Lyceum Theatre, Edinburgh
The play covers the relationship between a travelling trio, a man supposedly able to heal the sick, his wife and his manager. All three characters appear, but they never interact with each other, all the action is conveyed through monologues.
Francis Hardy, Faith Healer or simply Frank (Sean O'Callaghan) appears first, he is a great talker and gives an eloquent speech. Callaghan has great presence and brings a strange dignity to this dubious profession. The audience's estimation of Frank though is severely undermined by the next two monologues.
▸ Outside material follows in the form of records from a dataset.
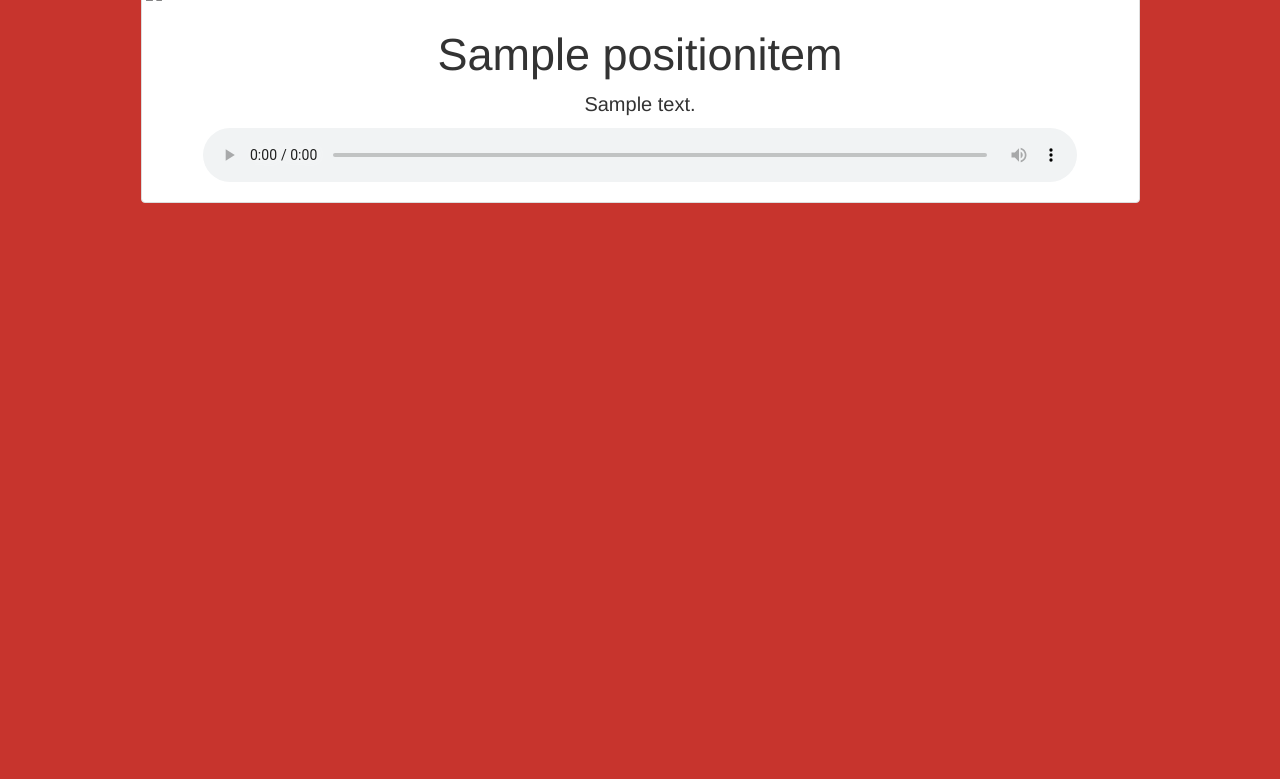
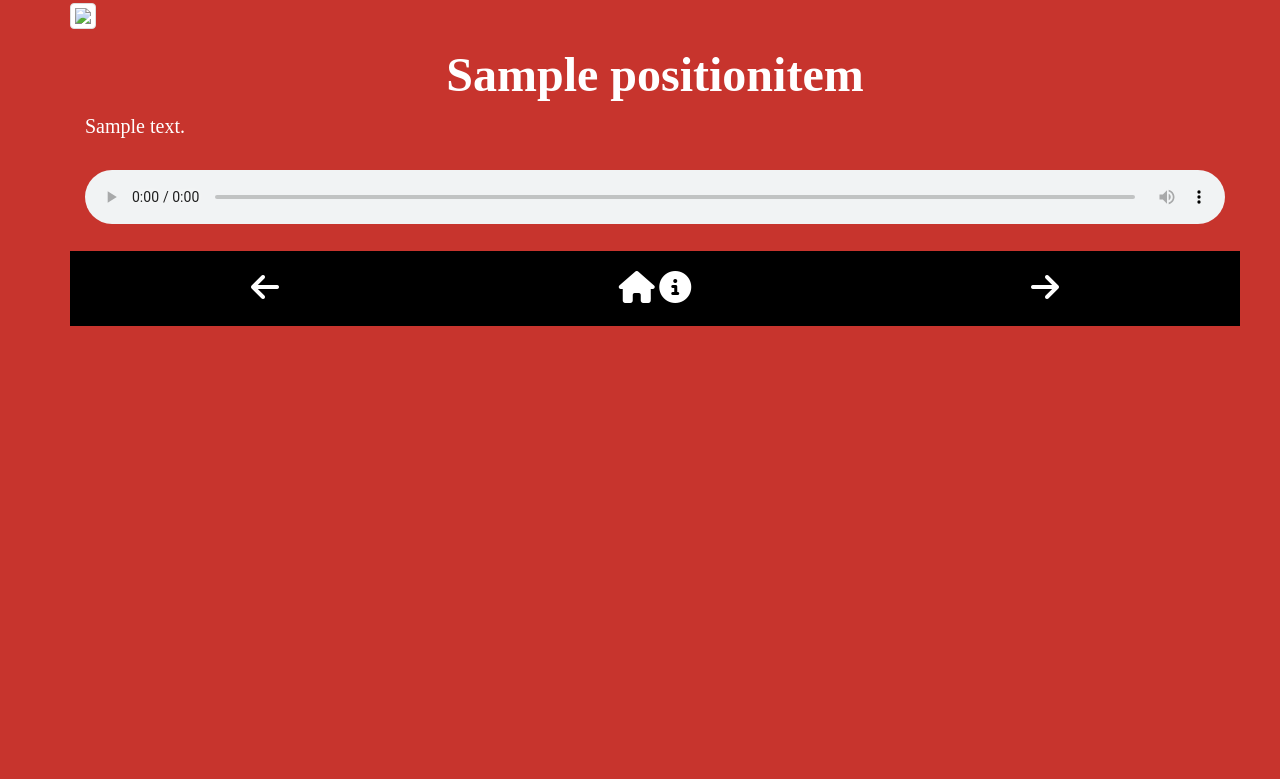
Before and after one commit to Borganov/audioguide, a Django app: template templates/position/positionItem.html in a window 1280 px wide. Shown: the top 779 px of the page. After the commit the page ends 326 px from the top, so only its background shows below. Run offline with Django 3.2, Linux system fonts and the light colour scheme; tables that the repository leaves empty hold one stand-in row (values such as "Sample post"); the template is opened without the code that fills it: values that come from a table or form of the project are taken from there, most other values are stand-ins (such as "Sample title", 1, 10 or a date in 2020); parts of the project's set-up code (start-up, migrations or seed data) failed here and were passed over; some libraries are stand-ins or nearby versions.

Commit message:
Detail of a position adapted
regarding Julien's comments

```diff
--- a/templates/position/positionItem.html
+++ b/templates/position/positionItem.html
@@ -2,48 +2,32 @@
 {% load static %}
 {% static "" as baseUrl %}
 {% load i18n %}
+
+<!-- Content -->
 {% block content %}
+<br/>
+<img class="img-thumbnail" src="{{ baseUrl }}/{{position.img}}"/>
+<div class="container" style="color: white; margin-bottom: 20px;">
+        <h1 id="positionItemTitle" align="center" style="font-size: 48px; font-family: 'Times New Roman'; font-weight: bold;">{{positionItem.titre}}</h1>
+        <p id="positionItemDescription" style="font-size: 20px; font-family: 'Times New Roman'; margin-bottom: 30px">{{positionItem.description}}</p>
+        <audio controls style="width: 100%">
+            <source src="{{ baseUrl }}/{{positionItem.audio}}">
+            Your browser does not support the audio tag.
+        </audio>
+</div>
 
-<!-- Custom fonts for this template-->
-<link href="{% static 'onlyForActivity.css' %}" rel="stylesheet" type="text/css">
-
-<!-- Custom style for this page -->
-<style>
-.thumbnail {
-    width: 90%;
-    height: auto>;
-    overflow: auto;
-}
-
-.thumbnail img {
-    max-height: 30em;
-    max-width: 100%;
-    display: block;
-}
-
-.responsiveTitle {
-    font-size: 4.5rem;
-}
-
-.responsiveText {
-    font-size: 2rem;
-}
-
-audio {
-    width: 90%;
-}
-</style>
-
-<div class="container-fluid content-height" align="center">
-    <div class="thumbnail">
-        <img src="{{ baseUrl }}/{{position.img}}" />
-        <div class="caption">
-            <h1 class="responsiveTitle">{{positionItem.titre}}</h1>
-            <p class="responsiveText">{{positionItem.description}}</p>
-            <audio controls>
-                <source src="{{ baseUrl }}/{{positionItem.audio}}">
-                Your browser does not support the audio tag.
-            </audio>
+<!-- Navigation -->
+<div class="container" style="background-color: black; height: 75px;">
+    <div class="row" style="padding-bottom: 20px; padding-top: 20px">
+        <div class="col-xs-4" align="center">
+            <a href=""><i class="fas fa-2x fa-arrow-left icon-white"></i></a>
+        </div>
+        <div class="col-xs-4" align="center">
+            <a href="/"><i class="fas fa-2x fa-home icon-white"></i></a>
+            <a href="/contact"><i class="fas fa-2x fa-info-circle icon-white"></i></a>
+        </div>
+        <div class="col-xs-4" align="center">
+            <a href=""><i class="fas fa-2x fa-arrow-right icon-white"></i></a>
         </div>
     </div>
 </div>
```
Also changed, not shown: static/img/10456464_342124162616054_4578736042993407502_n.jpg (added), static/onlyForActivity.css (deleted).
The play covers the same events again through the eyes of his wife, Grace (Niamh McCann) and manager Teddy (Patrick Driver). Through these conflicting narratives the audience piece together the whole story or at least a rough idea of it. The reality of some events never does become truly clear.
The contrasts between the different performances is quite striking, Grace is more still, more restrained, Teddy more friendly and humorous. Frank and Grace are both Irish, while Teddy is very much a cockney. All three actors though are great storytellers and each in turn competes in a way to not only hold your attention but gain your trust.
The way the audience perceives the character of Frank in particular changes over the course of the play. When he returns for the play's final monologue (Frank has two, the other characters just one appearance), he is noticeably less popular.
Frank's final monologue, you might think would in some way tie up the loose ends, or allow him to explain or apologise for his behaviour, but the character does not relent. Instead the play ends in mystery.
Friel's play is a really great piece of theatre. The audience is given this wonderful opportunity to unravel the story. It is however very easy to be drawn to one particular character's account, rather than acknowledge that the truth is going to be illusive. A lot of room for after-show discussions.
The tragedy of Frank and Grace's stay in Kinlochbervie is all the the more bitter because their accounts are so at odds. Equally though there is a lot of humour through these combative narratives, when you have Teddy cheerily giving a third, totally different view on events in his monologue.
There is so much packed into this play that it really does deserve more than one viewing, although you know even then you won't be truly satisfied that you really know who, if any of the characters, was telling the truth.
Reviewer: Seth Ewin